You have a couple options. First, you can work with the volunteer to find another role within your ministry that might fit better. Second, you can work with another ministry leader in your church to find a space for them in a completely different ministry.
The win here is that you’re helping a volunteer find the right place for them to fully engage in ministry at your church. Remember, your ultimate goal isn’t to just fill your own volunteer ranks, but to equip every Christian to serve in ministry…even if that ministry isn’t your own.
I want you to take a step toward gaining better insight into your volunteers’ engagement right away. You don’t have to wait for a new volunteer to sign up so you can use the Volunteer Engagement Survey linked below.
Send the survey to a handful of your existing volunteers to gauge their engagement and get them used to using the survey.
One More Thing: Let Us Coach You Personally Through the Process
You may be feeling a little overwhelmed at the steps you need to take to make your new volunteer experience amazing.
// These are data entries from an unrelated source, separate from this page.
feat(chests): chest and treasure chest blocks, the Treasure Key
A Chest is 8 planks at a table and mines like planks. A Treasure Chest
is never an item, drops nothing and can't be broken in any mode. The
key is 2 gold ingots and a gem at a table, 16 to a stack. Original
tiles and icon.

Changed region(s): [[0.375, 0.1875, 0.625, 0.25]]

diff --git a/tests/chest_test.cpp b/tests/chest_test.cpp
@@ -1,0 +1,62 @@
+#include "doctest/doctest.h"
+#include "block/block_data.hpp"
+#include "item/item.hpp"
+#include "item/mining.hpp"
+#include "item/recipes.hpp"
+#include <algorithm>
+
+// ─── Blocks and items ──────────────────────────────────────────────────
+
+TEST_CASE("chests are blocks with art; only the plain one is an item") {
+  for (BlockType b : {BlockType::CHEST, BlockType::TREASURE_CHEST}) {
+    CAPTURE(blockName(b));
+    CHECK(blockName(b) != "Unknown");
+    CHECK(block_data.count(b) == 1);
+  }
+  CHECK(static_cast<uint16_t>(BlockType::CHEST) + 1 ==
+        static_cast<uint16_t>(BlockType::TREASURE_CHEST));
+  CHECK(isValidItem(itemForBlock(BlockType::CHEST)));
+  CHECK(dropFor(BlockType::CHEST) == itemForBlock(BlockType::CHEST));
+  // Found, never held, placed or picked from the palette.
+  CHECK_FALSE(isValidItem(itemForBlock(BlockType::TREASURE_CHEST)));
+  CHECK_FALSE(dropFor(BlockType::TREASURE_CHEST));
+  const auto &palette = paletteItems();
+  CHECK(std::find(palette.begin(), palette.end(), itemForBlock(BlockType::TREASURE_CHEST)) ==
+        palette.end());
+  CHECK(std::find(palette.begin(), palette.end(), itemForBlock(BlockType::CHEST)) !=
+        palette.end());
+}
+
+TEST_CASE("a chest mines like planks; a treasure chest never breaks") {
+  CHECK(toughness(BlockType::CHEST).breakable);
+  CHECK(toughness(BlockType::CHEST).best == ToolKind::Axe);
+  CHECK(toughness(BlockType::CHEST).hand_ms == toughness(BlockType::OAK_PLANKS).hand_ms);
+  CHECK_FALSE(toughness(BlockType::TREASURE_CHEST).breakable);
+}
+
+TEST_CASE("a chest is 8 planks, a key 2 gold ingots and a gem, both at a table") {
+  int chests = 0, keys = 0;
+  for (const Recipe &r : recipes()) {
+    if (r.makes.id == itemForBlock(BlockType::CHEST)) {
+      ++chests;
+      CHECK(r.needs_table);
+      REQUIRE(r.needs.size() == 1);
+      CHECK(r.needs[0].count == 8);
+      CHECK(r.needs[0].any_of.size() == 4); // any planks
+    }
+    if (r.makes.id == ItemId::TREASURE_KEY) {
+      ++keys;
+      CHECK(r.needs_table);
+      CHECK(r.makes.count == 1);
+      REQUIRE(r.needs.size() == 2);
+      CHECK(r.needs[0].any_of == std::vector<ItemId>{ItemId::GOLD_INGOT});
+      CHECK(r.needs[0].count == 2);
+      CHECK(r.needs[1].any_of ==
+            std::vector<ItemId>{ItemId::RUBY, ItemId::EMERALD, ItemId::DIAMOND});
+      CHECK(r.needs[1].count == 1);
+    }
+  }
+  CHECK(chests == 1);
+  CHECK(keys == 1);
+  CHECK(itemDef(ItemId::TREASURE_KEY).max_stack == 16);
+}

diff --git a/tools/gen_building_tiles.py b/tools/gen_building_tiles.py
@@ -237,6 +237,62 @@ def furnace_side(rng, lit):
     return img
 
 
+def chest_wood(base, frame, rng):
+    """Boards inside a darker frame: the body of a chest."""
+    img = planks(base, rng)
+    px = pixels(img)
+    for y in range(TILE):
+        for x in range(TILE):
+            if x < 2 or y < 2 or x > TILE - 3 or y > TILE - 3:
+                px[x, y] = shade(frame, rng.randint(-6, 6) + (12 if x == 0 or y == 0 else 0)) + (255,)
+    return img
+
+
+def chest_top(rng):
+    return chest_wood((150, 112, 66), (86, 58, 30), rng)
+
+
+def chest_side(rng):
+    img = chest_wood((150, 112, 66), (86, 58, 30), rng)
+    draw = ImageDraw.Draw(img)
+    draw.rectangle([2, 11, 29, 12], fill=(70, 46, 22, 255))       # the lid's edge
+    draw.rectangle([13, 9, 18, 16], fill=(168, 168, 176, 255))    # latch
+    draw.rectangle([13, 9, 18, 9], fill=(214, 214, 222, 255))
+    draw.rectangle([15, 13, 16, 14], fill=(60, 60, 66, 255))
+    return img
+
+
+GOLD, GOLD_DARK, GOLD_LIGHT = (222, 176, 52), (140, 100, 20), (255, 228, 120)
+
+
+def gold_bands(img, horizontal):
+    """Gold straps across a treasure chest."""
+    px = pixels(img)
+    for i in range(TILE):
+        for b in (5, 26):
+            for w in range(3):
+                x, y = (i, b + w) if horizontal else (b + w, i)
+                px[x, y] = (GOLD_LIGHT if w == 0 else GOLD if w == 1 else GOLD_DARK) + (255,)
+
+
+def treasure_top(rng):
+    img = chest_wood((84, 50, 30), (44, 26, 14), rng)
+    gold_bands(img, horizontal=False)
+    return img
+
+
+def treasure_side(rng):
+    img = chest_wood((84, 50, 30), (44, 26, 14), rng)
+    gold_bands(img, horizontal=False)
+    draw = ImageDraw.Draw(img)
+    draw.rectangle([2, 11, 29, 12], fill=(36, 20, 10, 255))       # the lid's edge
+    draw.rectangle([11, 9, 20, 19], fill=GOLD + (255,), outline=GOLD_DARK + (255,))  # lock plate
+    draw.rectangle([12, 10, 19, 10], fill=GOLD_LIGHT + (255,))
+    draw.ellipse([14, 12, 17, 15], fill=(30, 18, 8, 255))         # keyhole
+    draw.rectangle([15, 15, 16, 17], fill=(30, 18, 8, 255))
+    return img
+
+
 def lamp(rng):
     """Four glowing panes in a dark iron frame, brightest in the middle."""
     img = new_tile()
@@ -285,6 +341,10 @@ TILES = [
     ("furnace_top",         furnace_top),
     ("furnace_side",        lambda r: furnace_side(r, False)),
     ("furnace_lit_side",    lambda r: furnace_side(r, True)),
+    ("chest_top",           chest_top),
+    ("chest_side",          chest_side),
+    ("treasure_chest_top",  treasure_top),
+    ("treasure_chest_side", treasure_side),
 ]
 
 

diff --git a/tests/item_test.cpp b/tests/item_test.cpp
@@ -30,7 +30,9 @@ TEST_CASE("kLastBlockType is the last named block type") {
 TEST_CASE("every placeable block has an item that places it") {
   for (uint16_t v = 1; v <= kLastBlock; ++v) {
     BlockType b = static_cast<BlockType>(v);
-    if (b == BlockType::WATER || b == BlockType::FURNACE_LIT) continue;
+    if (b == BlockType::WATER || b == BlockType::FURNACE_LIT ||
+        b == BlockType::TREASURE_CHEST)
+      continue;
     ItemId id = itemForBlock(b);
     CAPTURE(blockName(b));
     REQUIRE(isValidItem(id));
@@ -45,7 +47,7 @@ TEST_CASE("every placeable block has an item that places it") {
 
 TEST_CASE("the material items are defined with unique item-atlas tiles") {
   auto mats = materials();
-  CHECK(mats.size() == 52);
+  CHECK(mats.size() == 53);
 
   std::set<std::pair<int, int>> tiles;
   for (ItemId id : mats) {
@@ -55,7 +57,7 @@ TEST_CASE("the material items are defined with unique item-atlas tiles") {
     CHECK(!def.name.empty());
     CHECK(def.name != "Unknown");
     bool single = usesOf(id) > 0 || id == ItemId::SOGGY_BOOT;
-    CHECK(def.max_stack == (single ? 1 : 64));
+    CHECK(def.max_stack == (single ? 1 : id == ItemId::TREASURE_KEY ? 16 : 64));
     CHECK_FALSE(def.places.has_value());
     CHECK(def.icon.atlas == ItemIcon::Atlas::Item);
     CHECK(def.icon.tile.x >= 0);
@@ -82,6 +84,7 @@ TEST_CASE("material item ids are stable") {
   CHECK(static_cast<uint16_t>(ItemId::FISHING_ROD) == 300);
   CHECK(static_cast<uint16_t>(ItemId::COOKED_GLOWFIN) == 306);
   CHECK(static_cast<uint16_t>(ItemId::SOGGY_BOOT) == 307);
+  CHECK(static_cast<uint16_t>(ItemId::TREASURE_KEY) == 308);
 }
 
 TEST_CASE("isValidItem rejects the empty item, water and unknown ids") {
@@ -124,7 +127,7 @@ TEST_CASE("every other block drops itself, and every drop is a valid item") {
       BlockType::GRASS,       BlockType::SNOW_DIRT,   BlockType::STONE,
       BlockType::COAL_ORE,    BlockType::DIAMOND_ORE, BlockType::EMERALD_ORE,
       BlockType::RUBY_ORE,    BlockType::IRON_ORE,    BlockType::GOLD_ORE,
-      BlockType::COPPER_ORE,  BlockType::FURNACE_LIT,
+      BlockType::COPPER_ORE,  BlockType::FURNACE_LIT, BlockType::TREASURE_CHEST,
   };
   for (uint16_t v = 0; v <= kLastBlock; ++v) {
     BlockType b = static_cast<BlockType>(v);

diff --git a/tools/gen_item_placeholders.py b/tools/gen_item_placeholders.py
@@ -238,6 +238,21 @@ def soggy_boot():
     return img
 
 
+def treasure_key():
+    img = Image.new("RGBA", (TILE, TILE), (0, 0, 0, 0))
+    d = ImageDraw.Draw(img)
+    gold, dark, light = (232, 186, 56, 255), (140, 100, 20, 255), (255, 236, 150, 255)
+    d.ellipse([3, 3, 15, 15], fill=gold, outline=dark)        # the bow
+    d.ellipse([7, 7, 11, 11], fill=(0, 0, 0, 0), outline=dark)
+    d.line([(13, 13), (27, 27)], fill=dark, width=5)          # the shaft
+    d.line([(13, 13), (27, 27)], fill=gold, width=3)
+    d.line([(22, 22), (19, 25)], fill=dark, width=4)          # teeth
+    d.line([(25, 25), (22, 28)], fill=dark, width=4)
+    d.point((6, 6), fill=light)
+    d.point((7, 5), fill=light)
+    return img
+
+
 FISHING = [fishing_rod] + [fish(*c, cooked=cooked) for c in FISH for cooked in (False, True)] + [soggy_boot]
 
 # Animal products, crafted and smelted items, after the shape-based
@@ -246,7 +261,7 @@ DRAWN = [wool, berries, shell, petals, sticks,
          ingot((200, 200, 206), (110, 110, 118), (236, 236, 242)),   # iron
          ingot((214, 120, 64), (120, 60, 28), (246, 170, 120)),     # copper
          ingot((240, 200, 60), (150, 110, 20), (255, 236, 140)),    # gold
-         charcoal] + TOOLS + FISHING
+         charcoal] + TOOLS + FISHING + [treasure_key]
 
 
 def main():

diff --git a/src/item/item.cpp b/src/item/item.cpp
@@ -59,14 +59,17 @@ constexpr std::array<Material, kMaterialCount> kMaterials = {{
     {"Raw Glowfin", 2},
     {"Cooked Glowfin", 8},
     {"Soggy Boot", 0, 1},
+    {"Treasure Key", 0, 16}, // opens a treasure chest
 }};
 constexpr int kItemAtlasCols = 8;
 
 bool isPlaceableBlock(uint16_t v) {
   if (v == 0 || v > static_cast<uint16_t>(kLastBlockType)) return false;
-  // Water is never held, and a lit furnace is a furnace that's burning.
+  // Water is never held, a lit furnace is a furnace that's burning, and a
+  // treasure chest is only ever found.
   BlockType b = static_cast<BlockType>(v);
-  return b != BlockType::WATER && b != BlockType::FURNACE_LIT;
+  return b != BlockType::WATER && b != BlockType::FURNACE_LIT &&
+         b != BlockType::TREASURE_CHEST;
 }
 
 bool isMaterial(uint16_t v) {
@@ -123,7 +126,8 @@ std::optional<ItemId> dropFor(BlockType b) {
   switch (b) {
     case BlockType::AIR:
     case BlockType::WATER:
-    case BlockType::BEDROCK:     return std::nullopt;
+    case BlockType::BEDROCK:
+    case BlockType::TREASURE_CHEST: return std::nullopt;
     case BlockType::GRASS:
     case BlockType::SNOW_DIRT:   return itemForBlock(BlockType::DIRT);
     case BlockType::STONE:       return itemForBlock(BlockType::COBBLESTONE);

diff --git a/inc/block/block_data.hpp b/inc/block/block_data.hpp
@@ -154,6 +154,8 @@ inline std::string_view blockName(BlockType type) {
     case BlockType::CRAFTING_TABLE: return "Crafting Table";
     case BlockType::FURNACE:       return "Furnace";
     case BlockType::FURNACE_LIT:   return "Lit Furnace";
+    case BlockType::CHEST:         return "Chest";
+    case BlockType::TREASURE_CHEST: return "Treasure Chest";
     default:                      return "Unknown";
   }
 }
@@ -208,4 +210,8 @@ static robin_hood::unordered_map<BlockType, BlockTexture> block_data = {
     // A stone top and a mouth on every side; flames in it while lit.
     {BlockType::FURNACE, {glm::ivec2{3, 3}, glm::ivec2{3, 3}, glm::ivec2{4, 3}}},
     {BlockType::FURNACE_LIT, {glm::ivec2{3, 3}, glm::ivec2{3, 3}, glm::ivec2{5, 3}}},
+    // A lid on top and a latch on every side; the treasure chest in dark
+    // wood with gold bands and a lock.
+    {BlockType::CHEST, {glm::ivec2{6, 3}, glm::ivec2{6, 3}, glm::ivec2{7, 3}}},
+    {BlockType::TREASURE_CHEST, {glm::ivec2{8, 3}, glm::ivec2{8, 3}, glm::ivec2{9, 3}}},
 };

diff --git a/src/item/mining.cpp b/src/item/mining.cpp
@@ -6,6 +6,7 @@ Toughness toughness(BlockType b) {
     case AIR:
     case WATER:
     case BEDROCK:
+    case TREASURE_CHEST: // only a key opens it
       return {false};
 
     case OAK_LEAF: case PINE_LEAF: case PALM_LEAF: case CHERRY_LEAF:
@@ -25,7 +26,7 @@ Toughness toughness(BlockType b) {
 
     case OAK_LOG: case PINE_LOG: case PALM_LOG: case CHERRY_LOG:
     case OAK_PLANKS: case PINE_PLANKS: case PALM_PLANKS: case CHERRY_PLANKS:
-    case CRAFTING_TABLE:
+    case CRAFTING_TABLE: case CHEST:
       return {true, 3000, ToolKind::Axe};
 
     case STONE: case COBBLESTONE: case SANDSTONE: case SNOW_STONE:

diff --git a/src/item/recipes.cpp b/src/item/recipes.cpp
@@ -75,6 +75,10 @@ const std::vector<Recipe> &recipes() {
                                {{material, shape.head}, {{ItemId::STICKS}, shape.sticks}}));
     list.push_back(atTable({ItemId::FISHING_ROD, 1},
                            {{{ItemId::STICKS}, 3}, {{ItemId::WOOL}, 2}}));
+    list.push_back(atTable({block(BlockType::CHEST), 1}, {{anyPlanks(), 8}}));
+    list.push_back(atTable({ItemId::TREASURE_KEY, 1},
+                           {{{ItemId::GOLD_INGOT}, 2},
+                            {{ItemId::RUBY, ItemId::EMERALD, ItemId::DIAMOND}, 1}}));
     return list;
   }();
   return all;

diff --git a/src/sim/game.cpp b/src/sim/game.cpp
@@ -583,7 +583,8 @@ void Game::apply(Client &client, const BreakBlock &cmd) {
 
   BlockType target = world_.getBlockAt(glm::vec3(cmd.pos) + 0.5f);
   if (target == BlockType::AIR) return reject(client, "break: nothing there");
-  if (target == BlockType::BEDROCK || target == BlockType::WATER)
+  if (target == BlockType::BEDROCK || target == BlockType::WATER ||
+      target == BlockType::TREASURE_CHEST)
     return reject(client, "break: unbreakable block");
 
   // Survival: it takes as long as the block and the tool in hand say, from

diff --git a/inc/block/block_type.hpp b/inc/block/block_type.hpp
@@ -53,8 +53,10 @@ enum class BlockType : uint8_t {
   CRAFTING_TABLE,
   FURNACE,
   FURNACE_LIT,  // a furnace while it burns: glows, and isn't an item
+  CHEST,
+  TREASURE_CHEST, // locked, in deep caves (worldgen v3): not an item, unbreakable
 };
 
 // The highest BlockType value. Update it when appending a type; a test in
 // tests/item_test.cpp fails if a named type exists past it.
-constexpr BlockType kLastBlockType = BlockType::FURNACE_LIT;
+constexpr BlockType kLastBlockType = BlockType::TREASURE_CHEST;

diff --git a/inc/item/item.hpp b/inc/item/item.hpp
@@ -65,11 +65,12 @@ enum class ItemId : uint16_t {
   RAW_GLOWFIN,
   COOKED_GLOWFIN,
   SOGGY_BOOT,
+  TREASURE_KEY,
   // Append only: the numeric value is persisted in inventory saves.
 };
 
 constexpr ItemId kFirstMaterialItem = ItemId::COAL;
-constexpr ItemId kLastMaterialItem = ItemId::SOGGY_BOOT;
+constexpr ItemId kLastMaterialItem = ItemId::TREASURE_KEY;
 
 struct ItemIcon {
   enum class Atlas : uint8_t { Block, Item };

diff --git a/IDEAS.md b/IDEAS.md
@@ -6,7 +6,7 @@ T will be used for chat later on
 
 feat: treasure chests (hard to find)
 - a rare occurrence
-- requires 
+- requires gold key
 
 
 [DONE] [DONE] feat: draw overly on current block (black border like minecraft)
It might feel daunting to get all these systems planned, setup, communicated, and executed.
We know that building a new system for your ministry is a big undertaking and you don't want to do it wrong, especially when something as important as the new volunteer experience is on the line.
Instead of guessing your way through this process, not sure if you're implementing these principles in the right way, let us help. And when I say "let us help," I mean we want to actually help you personally.
If you're up for it, we'd love to personally coach you through this process, 1-on-1, human to human.
Our team is very experienced in setting up onboarding systems like this. We've done it ourselves and we've helped hundreds of ministry leaders do it, too. We know our stuff.
The coaching experience is simple. We'll book a video call with you and your team...anyone you want to include...and we'll start by talking through your existing onboarding system. We'll talk about your church culture and your leadership style.
Then we'll talk through a plan that fits your culture and style. We'll help you make decisions about each step of the onboarding process in a way that's easy for you to manage yourself.
Our coaching offer isn't limited to one call. If you need more of our time after the first meeting, then we'll book another call with you. It's that simple. We'll help you until you can run with the system on your own.
Get in touch with us to start the conversation. Ask for Scott or Aimee and tell them you would like a little guidance for your new volunteer onboarding process.